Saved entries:

------------------------------------------------------------------------

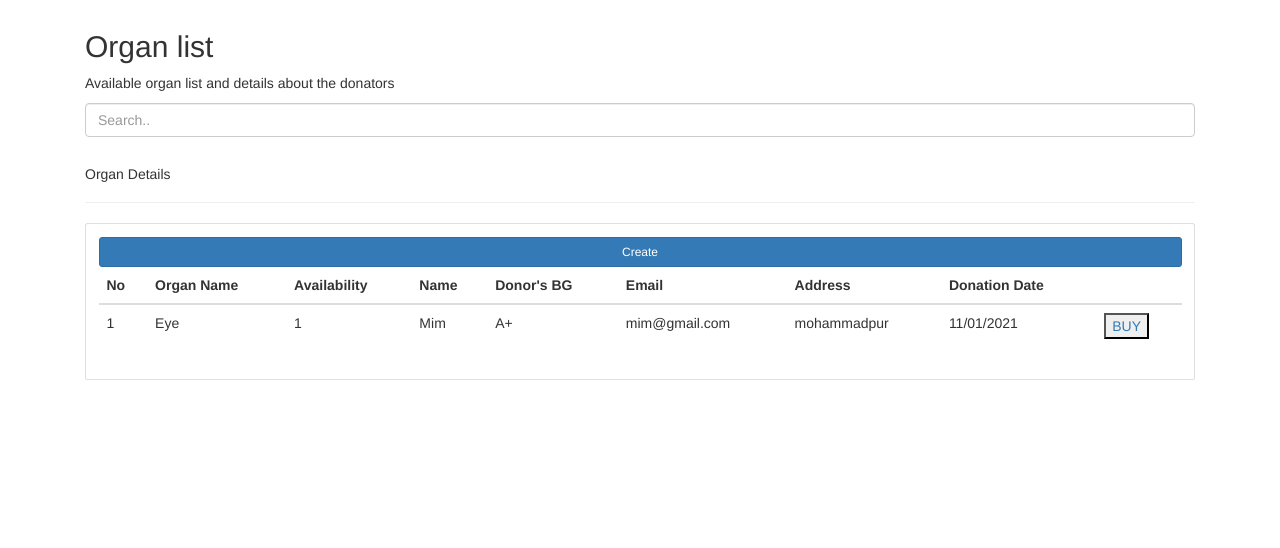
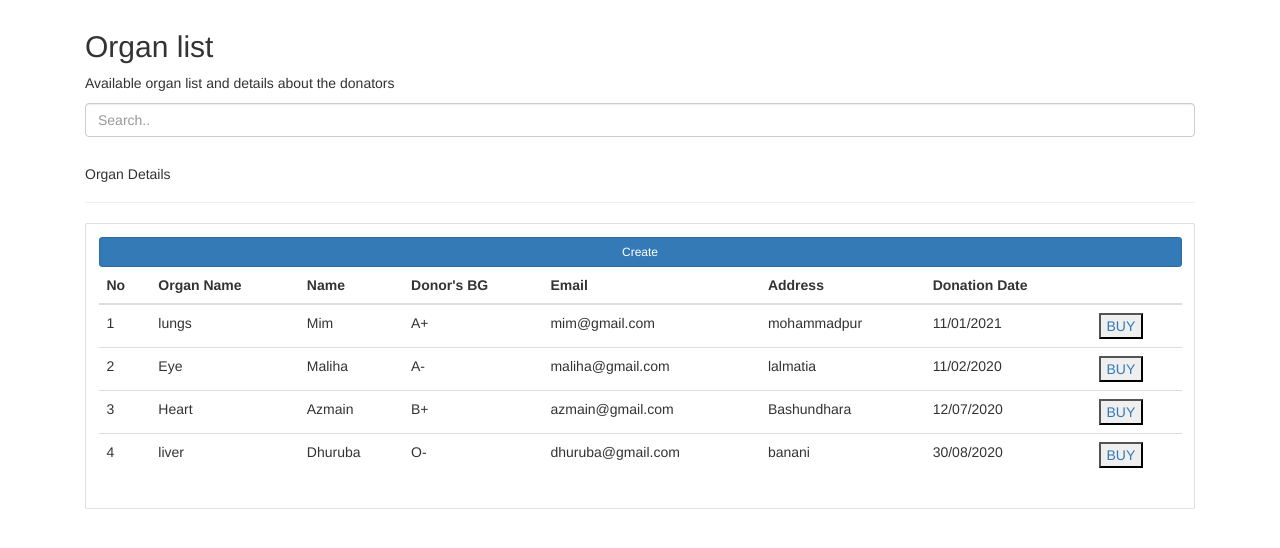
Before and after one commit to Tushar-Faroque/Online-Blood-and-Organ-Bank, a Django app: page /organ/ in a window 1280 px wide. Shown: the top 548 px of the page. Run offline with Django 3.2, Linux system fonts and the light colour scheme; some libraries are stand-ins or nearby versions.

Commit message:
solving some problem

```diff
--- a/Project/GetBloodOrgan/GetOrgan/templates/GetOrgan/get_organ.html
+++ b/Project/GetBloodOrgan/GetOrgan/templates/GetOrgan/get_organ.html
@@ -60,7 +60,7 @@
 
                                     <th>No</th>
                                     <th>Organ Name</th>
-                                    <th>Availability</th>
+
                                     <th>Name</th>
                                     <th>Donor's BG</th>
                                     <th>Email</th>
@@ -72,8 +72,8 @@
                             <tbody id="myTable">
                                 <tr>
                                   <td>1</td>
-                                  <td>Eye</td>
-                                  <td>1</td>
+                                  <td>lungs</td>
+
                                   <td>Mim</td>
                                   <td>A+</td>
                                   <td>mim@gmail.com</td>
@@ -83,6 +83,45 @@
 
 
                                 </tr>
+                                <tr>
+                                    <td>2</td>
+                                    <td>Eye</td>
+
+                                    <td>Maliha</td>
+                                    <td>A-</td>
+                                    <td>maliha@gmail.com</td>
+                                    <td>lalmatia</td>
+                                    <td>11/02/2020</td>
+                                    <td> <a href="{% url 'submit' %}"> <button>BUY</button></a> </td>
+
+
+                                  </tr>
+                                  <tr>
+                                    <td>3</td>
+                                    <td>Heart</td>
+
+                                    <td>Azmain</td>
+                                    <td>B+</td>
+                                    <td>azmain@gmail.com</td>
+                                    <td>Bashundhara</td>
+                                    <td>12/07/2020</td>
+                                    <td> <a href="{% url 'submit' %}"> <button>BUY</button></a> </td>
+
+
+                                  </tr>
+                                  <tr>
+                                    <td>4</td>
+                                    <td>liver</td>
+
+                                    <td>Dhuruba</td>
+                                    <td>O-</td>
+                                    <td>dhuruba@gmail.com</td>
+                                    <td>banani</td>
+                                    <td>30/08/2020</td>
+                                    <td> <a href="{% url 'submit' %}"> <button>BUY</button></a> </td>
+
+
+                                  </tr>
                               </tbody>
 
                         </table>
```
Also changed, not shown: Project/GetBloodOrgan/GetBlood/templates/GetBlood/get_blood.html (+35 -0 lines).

------------------------------------------------------------------------

### What you need to do
Since only the total is wanted, work out how many lines of the data above contain "some" and state it alone.

### Result of this exercise
2